In the last few months, Montana Governor Brian Schweitzer has been promoting the idea of liquefying Montana coal to bolster U.S. liquid fuel supplies. The U.S. Department of Defense is interested in this idea:
The military can help turn a proposal to convert Montana's vast coal supplies into liquid fuel from a dream into a marketable reality, a top U.S. Department of Defense official said Wednesday.
Coal-based synthetic fuels could replace the fuels the military uses to power its tanks and jet engines, Ted Barna of the Department of Defense said.
Not only would they give the armed forces a secure domestic supply of fuel to use, they burn cleaner and would be better for the environment as a result.
"It is hard to build a M1 tank that can pass the same emission (standards) as your Ford Bronco," he said.
Nazi Germany used coal-based synfuel to power its military aircraft during World War II when that country was shut off from oil supplies.
The high price of synfuel has kept it from enjoying wider use. But now that oil has shot up above $60 a barrel, it has suddenly become a cheaper alternative.
The nation's armed forces consume 4 percent of the fuels used in the nation, Barna said. The problem is more than half of the nation's oil comes from foreign nations, and that may rise to as high as 75 percent in 2025. Source: Bozeman Daily Oct. 20, 2005
Roughly estimating from the given figures, it would appear the DOD needs about 800,000 barrels/day, and the facilities to liquefy this amount of coal could likely be built for less than $80 billion. That's a lot of money but then again, the DOD budget for the U.S. in 2003 was about $400 billion.
I think the lesson to be drawn from this is that the U.S. military will be well supplied with fossil fuel for the forseeable future (i.e. at least the next 50 years). Direct involvement by the military/government in building coal liquefaction projects would be standard procedure. That's how all previous liquefaction facilities have been built, in Nazi Germany and Apartheid South Africa. (As the South African lawyer said: "oil is absolutely vital to enable the army to move, the navy to sail and the air force to fly, it is likely that a South African court would hold that it falls within the definition of munitions of war".) Once the military has a secure coal-based fuel supply, it is difficult to dislodge.

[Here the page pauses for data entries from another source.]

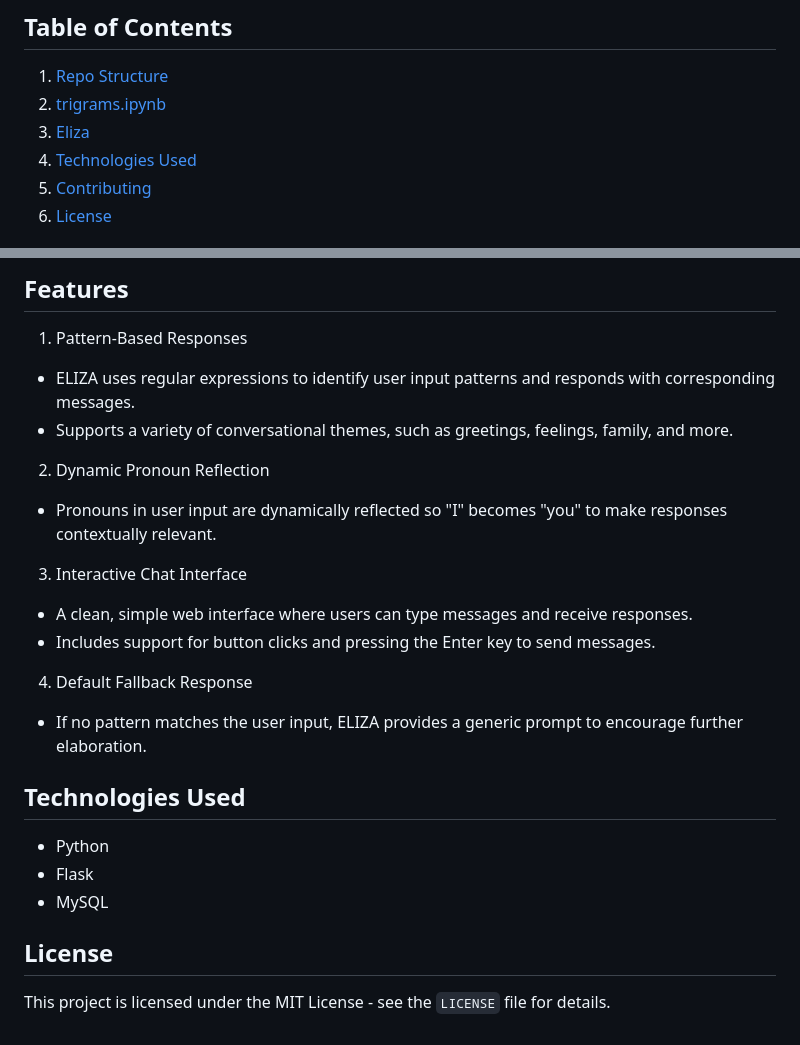
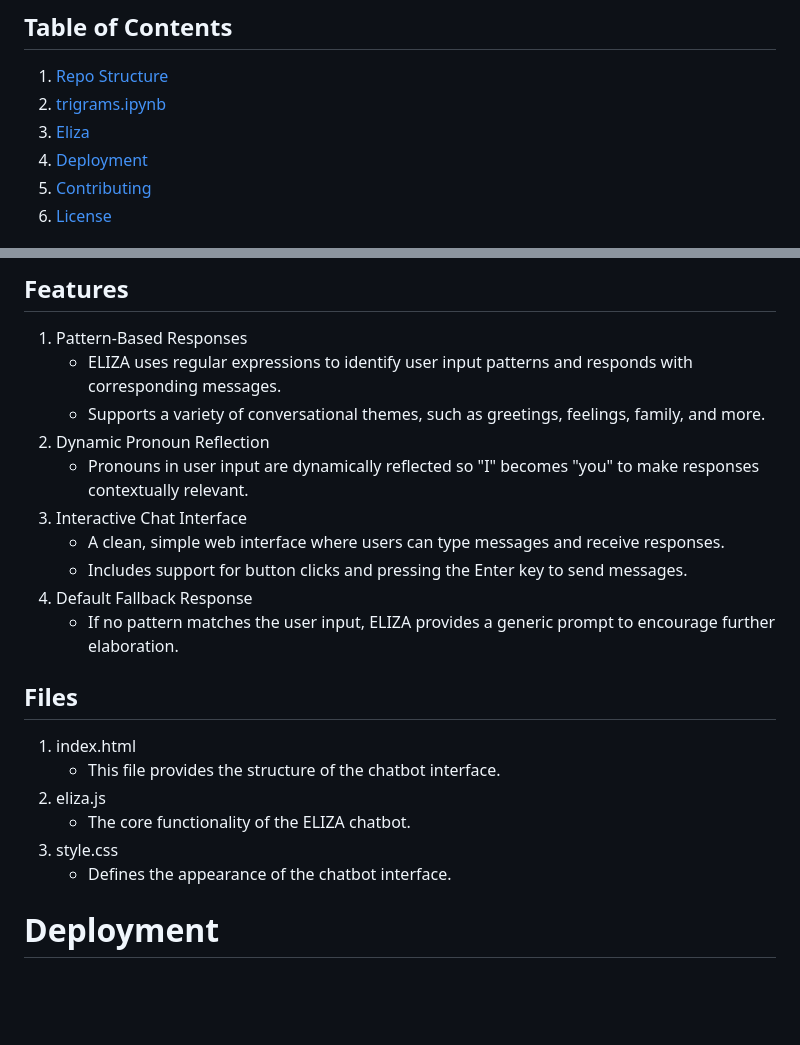
Before and after one commit to ErnaldDev/emerging_technologies_24, a Markdown page: README.md, 2 parts joined by grey strips. Drawn GitHub-style; blank space fills up the shorter version.

Commit message:
eliza overview+features+files

```diff
--- a/README.md
+++ b/README.md
@@ -6,7 +6,7 @@ A brief description of what the project does and the problem it solves.
 1. [Repo Structure](#Repo-Structure)
 2. [trigrams.ipynb](#trigrams-ipynb)
 3. [Eliza](#Eliza)
-4. [Technologies Used](#technologies-used)
+4. [Deployment](#Deployment)
 5. [Contributing](#contributing)
 6. [License](#license)
 
@@ -95,23 +95,25 @@ adjust pronouns in responses, making conversations feel more natural.
 
 ## Features
 1. Pattern-Based Responses
-- ELIZA uses regular expressions to identify user input patterns and responds with corresponding messages.
-- Supports a variety of conversational themes, such as greetings, feelings, family, and more.
+    - ELIZA uses regular expressions to identify user input patterns and responds with corresponding messages.
+    - Supports a variety of conversational themes, such as greetings, feelings, family, and more.
 2. Dynamic Pronoun Reflection
-- Pronouns in user input are dynamically reflected so "I" becomes "you" to make responses contextually relevant.
+    - Pronouns in user input are dynamically reflected so "I" becomes "you" to make responses contextually relevant.
 3. Interactive Chat Interface
-- A clean, simple web interface where users can type messages and receive responses.
-- Includes support for button clicks and pressing the Enter key to send messages.
+    - A clean, simple web interface where users can type messages and receive responses.
+    - Includes support for button clicks and pressing the Enter key to send messages.
 4. Default Fallback Response
-- If no pattern matches the user input, ELIZA provides a generic prompt to encourage further elaboration.
+    - If no pattern matches the user input, ELIZA provides a generic prompt to encourage further elaboration.
+
+## Files
+1. index.html
+    - This file provides the structure of the chatbot interface.
+2. eliza.js
+    - The core functionality of the ELIZA chatbot.
+3. style.css
+    - Defines the appearance of the chatbot interface.
 
 
-## Technologies Used
 
-- Python
-- Flask
-- MySQL
 
-## License
-
-This project is licensed under the MIT License - see the `LICENSE` file for details.
+# Deployment
```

The collapse of the Federal government won't be happening any time soon. If the military is still functioning, so is the government. --by JD